The U.S. Treasury Department said in a statement it blacklisted the Xinjiang Production and Construction Corps, also known as XPCC, along with Sun Jinlong, former party secretary of XPCC, and Peng Jiarui, XPCC’s deputy party secretary and commander, over accusations they are connected to serious human rights abuse against ethnic minorities in Xinjiang.
Chinese and U.S. flags flutter before a trade meeting in Shanghai, China. Image credit REUTERS/Aly Song/File Photo
“The Chinese Communist Party’s human rights abuses in Xinjiang, China against Uyghurs and other Muslim minorities rank as the stain of the century,” U.S. Secretary of State Mike Pompeo said in a statement.
China denies mistreatment of the minority group and says the camps holding many Uighurs provide vocational training and are needed to fight extremism.
Washington’s action freezes any U.S. assets of the company and officials; generally prohibits Americans from dealing with them; and bars Sun Jinlong and Peng Jiarui from travelling to the United States.

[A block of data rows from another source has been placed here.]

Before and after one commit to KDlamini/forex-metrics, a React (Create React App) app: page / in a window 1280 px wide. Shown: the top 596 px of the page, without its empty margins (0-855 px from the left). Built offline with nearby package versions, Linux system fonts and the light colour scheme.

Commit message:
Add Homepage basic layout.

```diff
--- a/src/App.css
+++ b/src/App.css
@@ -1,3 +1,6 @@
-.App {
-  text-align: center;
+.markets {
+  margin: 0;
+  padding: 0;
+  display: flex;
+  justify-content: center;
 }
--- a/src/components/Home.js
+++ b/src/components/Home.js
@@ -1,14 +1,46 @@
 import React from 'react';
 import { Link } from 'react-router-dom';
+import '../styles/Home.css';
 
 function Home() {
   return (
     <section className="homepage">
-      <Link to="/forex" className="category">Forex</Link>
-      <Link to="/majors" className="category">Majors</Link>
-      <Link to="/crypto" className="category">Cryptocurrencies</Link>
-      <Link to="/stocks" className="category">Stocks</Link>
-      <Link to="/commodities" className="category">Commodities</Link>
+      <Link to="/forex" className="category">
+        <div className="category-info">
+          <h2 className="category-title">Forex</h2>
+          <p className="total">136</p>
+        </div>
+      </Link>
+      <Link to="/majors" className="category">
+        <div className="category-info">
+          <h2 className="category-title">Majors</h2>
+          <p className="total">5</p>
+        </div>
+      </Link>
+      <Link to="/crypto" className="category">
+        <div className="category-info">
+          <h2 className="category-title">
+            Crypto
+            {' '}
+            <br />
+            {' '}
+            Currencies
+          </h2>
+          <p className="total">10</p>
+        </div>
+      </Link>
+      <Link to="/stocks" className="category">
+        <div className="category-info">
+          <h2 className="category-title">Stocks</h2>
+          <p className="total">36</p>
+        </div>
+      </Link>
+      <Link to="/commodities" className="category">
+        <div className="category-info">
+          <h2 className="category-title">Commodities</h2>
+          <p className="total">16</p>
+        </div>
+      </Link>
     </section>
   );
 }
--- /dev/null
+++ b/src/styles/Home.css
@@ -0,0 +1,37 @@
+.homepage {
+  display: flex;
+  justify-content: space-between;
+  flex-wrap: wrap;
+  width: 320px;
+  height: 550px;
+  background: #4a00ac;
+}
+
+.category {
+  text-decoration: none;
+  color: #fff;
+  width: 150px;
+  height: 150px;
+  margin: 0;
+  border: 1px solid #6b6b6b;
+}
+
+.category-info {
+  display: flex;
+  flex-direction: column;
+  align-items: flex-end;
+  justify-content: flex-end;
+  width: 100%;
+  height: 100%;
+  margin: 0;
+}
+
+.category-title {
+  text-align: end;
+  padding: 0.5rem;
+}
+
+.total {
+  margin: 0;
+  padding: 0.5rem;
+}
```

A senior administration official, speaking on condition of anonymity, described the company as “a secretive, paramilitary organization that performs a variety of functions under the direct control” of the Chinese Communist Party (CCP).
“They are directly involved in the implementation of the CCP’s comprehensive surveillance, detention and indoctrination ... which we all know targets the Uighurs and members of other ethnic minority members in Xinjiang,” the official said.
An ethnic Uighur woman hugs her son as she stands outside her house with her daughter and neighbors at an old residential area of Kashgar, Xinjiang Uighur Autonomous Region. Image Credit: Rooney Chen/Reuters
The Treasury also issued a license, authorizing certain wind-down and divestment transactions and activities related to blocked XPCC subsidiaries until September 30.
Washington recently imposed sanctions on the autonomous region of Xinjiang’s Communist Party Secretary Chen Quanguo, the highest-ranking Chinese official to be targeted, blacklisting the member of China’s powerful Politburo and current first party secretary of the XPCC, as well as other officials and the Xinjiang Public Security Bureau.
Peter Harrell, a former official and sanctions expert at the Center for a New American Security, said that from an economic perspective, Friday’s action was a “substantial escalation” of U.S. pressure and sends a warning to companies engaged in activity in China.
“The Trump administration finally took meaningful sanctions ... action on Xinjiang, as opposed to ones that were primarily symbolic,” Harrell said.
XPCC is a quasi-military group created in 1954. It was initially made up of demobilized soldiers who spent time in military training while developing farms on the region’s arid land.
Civilian members from eastern China later joined the corps, which now numbers 3.11 million people or more than 12% of the region’s population. It is almost entirely made up of Han Chinese in a region that is home to the Muslim Uighur people.
Source: Reuters, Washington